We are trained to be ‘doers’ and we fill our days with ‘doings’. We strive to get things done. We feel a sense of completion in ticking off all the things on our To Do List.
Being so highly skilled at doing, we lose the ability to not do anything. The moment we have nothing to do, we try to fill it with something. We may tell ourselves that we have to keep ‘doing’ because we don’t want to slack off, or for fear of being bored. Yet these are really just excuses for our restless and scattered minds that are hard-wired to jump from one distraction to another. In a way, we are all sufferers of ADHD compared with our ancestors.
We may not realise how much this constant doing affects us until we start to break this habit and we realise how difficult it really is to break this cycle.
If you don’t believe me, let’s do an experiment. After you read this paragraph, turn away from your computer and notice what happens in your mind and to your senses.
Did your eyes immediately scan the room for something to look at? Did your mind conjure up your To Do list of things you could be doing instead of this experiment? Did your hands itch to grab at something to play with? Did you itch to return to what you were doing with impatience at the silence of the moment? Do you reach out to your phone to start checking your messages?
I wonder how many readers had turned away from their laptops and just enjoyed the moment of nothingness without rushing the moment or filling it with something to do.
Recognising the habitual tendency of doing is important, but seeing its negative impact on our well-being is just as important. To see this, try the next experiment.
Tonight as you close your eyes to sleep, take a moment to investigate into what is happening in your mind. Is your mind calm and peaceful? Or sluggish with exhaustion? Or pounding with racing thoughts? Or replaying the day’s memories like a movie? Or so irate and irritated you don’t even dare to look into what is happening inside of your mind?
The next part of this experiment takes place the next morning when you wake up. Make a conscious effort to catch the earliest thought that you have for the day. Do you wake up refreshed and aware? Do you wake up confused about your surrounding? Do you wake up with your mind already talking to yourself and you gain consciousness in mid-sentence?
For those who fall asleep with ease and wake up refreshed, what conditions do you think created this quietude in your mind?
For those who fell asleep with mental exhaustion or racing thoughts, or woke up with the same mental thorns, what conditions do you think contributed to this state of mind?

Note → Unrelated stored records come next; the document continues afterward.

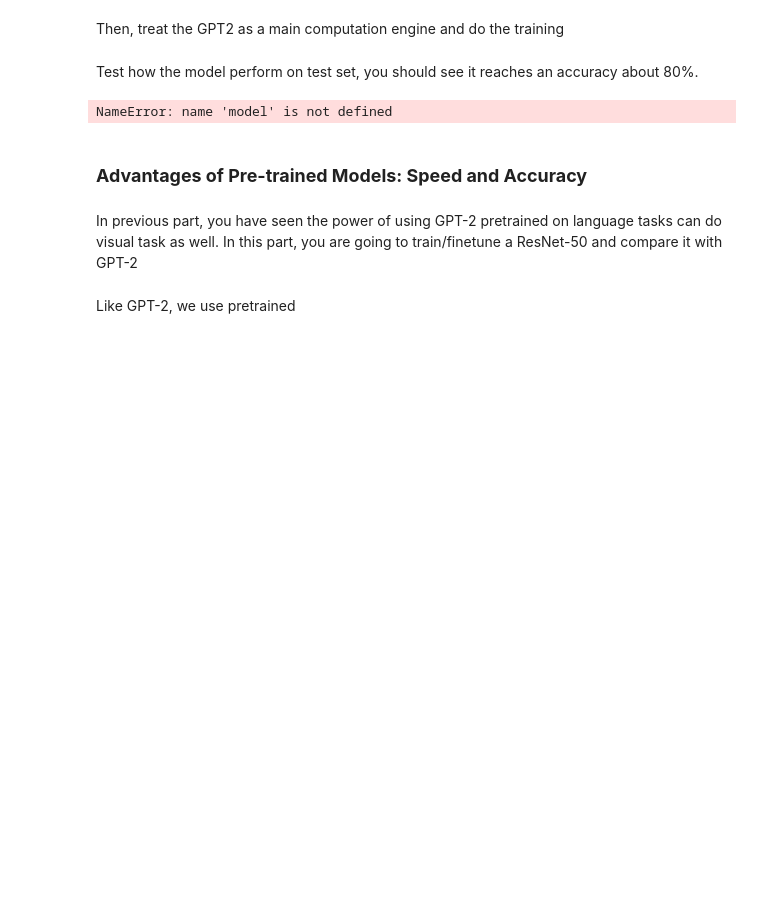
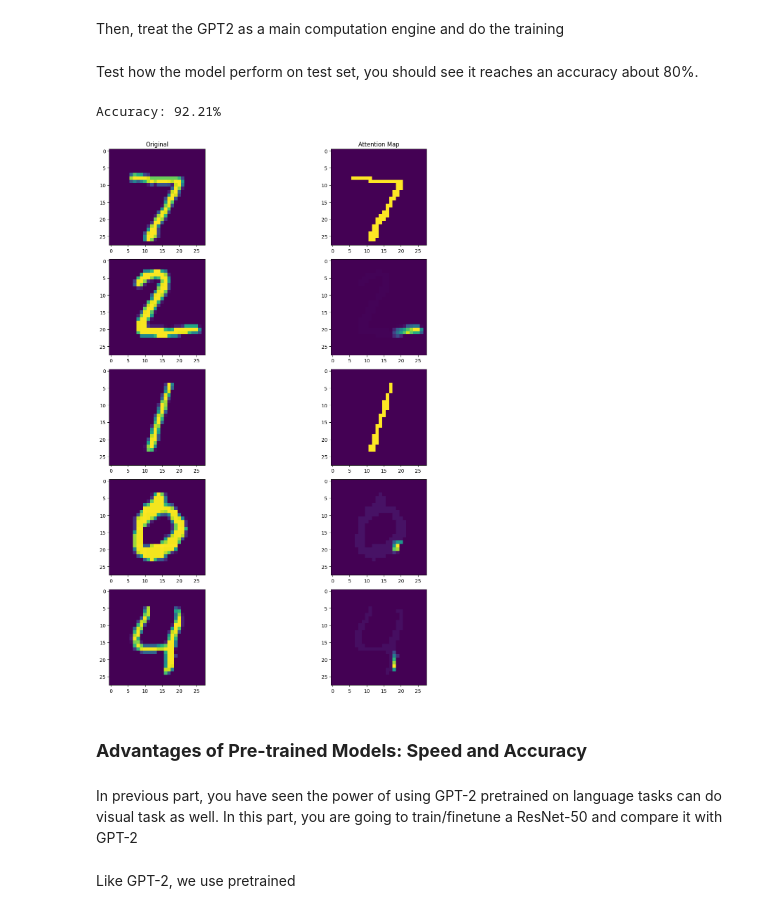
Before and after one commit to ChangyiYang/GPT2asGeneralComputationalMachine, a Jupyter notebook: GeneralComputationalMachine.ipynb, the cells around one changed output. Saved outputs shown, nothing was run; the diff lists cells and outputs as text; code cells hidden in the pictures; blank space fills up the shorter version.

```diff
--- a/GeneralComputationalMachine.ipynb
+++ b/GeneralComputationalMachine.ipynb
@@ -578,7 +615,7 @@ def gpt2_freezer(
 pretrained_gpt2 = GPT2Model.from_pretrained('gpt2')
 gpt2_engine = gpt2_freezer(
     pretrained_gpt2,
-    ["mlp", "attn"]
+    freeze_param_list = ["mlp", "attn"]
   )
 # %% [markdown]
 Then, since the image is too large for to input, we need to patchify the image
@@ -689,7 +734,7 @@ def logits_with_temp(logits, temp=0.2):
   logits = logits / torch.sum(logits)
   return logits
 
-def visualize_attn_on_image(img, model):
+def visualize_attn_on_image(img, model, mode='last_embed'):
   '''
       Input:
         img   -> normalized img
@@ -699,7 +744,8 @@ def visualize_attn_on_image(img, model):
   img = img.to(next(model.parameters()).device)
 
   with torch.no_grad():
-    _, attentions = model(img.unsqueeze(0), output_attentions=True)
+    model(img.unsqueeze(0), output_attentions=True)
+    attentions = model.attn_output
 
   attentions = torch.stack([attn.squeeze(0).mean(dim=0) for attn in attentions], dim=0).cpu()
 
@@ -711,7 +757,7 @@ def visualize_attn_on_image(img, model):
   # for layer_idx in range(augmented_attn.shape[0]):
   #   rolled_out_attn = augmented_attn[layer_idx] @ rolled_out_attn
 
-  mask = logits_with_temp(augmented_attn[-1,-1,:-1], 0.05) \
+  mask = logits_with_temp(augmented_attn[-1,-1], 0.3) \
          .reshape(4, -1)
 
   mask = np.ascontiguousarray(
@@ -761,12 +807,12 @@ model = model.to(device)
 
 acc = 0
 model.eval()
-for i, data in enumerate(testloader):
+for i, data in enumerate(test_dataloader):
   inputs, labels = data
   inputs = inputs.to(device); labels = labels.to(device)
   with torch.no_grad():
     pred = model(inputs).argmax(-1)
     acc += sum(pred == labels)
 
-print("Accuracy: {:.2f}%".format(100 * acc/len(testloader.dataset)))
+print("Accuracy: {:.2f}%".format(100 * acc/len(test_dataloader.dataset)))
 # %% [output]
@@ -777,6 +823,7 @@ Then, treat the GPT2 as a main computation engine and do the training
 assert torch.cuda.is_available()
 device = torch.device("cuda")
 
+n_epoch = 3
 
 model = MNIST_clf(
     gpt2_engine,
@@ -787,12 +834,17 @@ model = MNIST_clf(
 
 criterion = nn.CrossEntropyLoss()
 optimizer = optim.SGD(model.parameters(), lr=0.001, momentum=0.9)
+best_val_acc = .0
 
-for epoch in range(3):
+epoch_iterator = trange(n_epoch)
+for epoch in epoch_iterator:
+    data_iterator = tqdm(train_dataloader)
 
     # running_loss = 0.0
 
-    for i, data in enumerate(tqdm(trainloader)):
+    # training loop
+    model.train()
+    for i, data in enumerate(data_iterator):
         inputs, labels = data
         inputs = inputs.to(device); labels = labels.to(device)
 
@@ -803,25 +855,44 @@ for epoch in range(3):
         loss.backward()
         optimizer.step()
 
-        # running_loss += loss.item()
+        data_iterator.set_postfix(loss=loss.item())
 
-print('\nFinished Training')
+    # validation loop
+    acc = 0
+    model.eval()
+    for data in val_dataloader:
+      inputs, labels = data
+      inputs = inputs.to(device); labels = labels.to(device)
+      with torch.no_grad():
+        pred = model(inputs).argmax(-1)
+        acc += sum(pred == labels).detach().cpu()
+    val_acc = acc / len(val_dataloader.dataset)
+
+    if val_acc > best_val_acc:
+      best_val_acc = val_acc
+
+    epoch_iterator.set_postfix(val_acc = val_acc, best_val_acc = best_val_acc)
 # %% [markdown]
 Test how the model perform on test set, you should see it reaches an accuracy about 80%.
 # %%
 # Test performance of model
 acc = 0
 model.eval()
-for i, data in enumerate(testloader):
+for i, data in enumerate(test_dataloader):
   inputs, labels = data
   inputs = inputs.to(device); labels = labels.to(device)
   with torch.no_grad():
     pred = model(inputs).argmax(-1)
     acc += sum(pred == labels)
 
-print("Accuracy: {:.2f}%".format(100 * acc/len(testloader.dataset)))
+print("Accuracy: {:.2f}%".format(100 * acc/len(test_dataloader.dataset))).  # 90
 # %% [output]
-NameError: name 'model' is not defined
+Accuracy: 92.21%
+# %%
+batch_x, batch_y = next(iter(test_dataloader))
+display_MNIST_with_attn(batch_x[:5], model)
+# %% [output]
+[figure, added]
 # %% [markdown]
 ### **Advantages of Pre-trained Models: Speed and Accuracy**
 # %% [markdown]
```
Also changed, not shown: parts of 22 cells of this notebook.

For me, if my mind has been racing at 100 miles an hour all day and I don’t give it time to slow down in the evening, I fall asleep from the mental exhaustion of going at 100 miles an hour all day or I fall asleep with my mind still in a whirl. I then wake up feeling tired and restless, and sometimes I wake up with my mind still chattering away as if it had continued talking throughout my sleep.
Yet if I had taken the time in the evening to unwind from a day of work and happenings, I feel a real difference in the pace of my thoughts. If I take the time to just do nothing or allowing my mind to truly rest in meditation, I often fall asleep with ease and wake up about five minutes before my alarm goes off totally refreshed without waking throughout the night.

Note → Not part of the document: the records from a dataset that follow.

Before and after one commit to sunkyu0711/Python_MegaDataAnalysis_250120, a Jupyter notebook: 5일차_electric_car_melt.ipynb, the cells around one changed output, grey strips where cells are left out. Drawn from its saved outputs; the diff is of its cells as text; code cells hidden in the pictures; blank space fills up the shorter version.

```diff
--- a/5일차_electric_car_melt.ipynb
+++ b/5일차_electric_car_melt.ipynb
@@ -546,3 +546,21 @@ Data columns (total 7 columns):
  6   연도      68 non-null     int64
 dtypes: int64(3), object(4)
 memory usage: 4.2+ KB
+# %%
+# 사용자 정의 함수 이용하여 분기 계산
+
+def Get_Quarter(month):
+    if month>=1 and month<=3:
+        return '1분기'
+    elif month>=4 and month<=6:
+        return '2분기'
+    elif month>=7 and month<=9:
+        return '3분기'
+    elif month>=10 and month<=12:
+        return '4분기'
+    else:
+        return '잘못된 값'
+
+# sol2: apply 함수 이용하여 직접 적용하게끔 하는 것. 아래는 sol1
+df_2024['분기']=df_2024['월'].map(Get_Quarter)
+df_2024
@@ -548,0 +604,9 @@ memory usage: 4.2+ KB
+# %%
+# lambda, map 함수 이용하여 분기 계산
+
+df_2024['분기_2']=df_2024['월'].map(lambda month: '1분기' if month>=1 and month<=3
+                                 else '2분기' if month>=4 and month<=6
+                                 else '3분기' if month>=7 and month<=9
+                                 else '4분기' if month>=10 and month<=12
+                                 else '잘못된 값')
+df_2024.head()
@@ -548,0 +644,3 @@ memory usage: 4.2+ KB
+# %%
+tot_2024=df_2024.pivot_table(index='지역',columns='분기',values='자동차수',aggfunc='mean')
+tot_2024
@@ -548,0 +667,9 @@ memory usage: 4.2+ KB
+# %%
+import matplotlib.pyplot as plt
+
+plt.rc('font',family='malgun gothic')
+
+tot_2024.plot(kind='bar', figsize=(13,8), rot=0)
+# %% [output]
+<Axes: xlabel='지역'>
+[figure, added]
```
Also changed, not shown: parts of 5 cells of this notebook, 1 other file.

The ‘doing nothing’ that I am referring to does not mean slouched in front of the computer, or zoned out watching TV. These still stimulate the mind and the artificial lights signal to the brain that the day is not yet over. Our poor brains think the day’s still on foot, and keeps chugging away without rest. So next time when you’ve stimulated your brain with TV all evening and then you turn off the TV to go to bed, and you find that you’re wide awake…you know why.
So what doing nothing means is exactly that – to do nothing. Amazing how many readers get to this point and feel they need an explanation on what this means and how to do…nothing. Explore that. Why is it so hard to do nothing? Why is it so hard to just enjoy the moment without filling it with something?
It’s like the beginner sitting in meditation. The mind naturally starts to find something to do, or when it realises it has nothing to do it shuts off and falls asleep. The agitated and restless mind is not trained to be still and calm, but rather prefers the fidgety and highly-strung state to keep it alert. Yet that constant stress and agitation has a price as it wears out your energy and vitality.
Give yourself permission for say 15 minutes today to do nothing. In that time, indulge in the pleasure of not having to meet any deadlines, of not having to worry about what’s past, of not having to stress about the future. It is a time when you don’t need to do, don’t need to perform, don’t need to meet any expectation. A time when there is no success nor failure, where what happens in that space is what it is without any further judgement placed on it as worthwhile or not. It is a time not of doing, but of being.
A time dedicated solely to perfecting the art of doing nothing.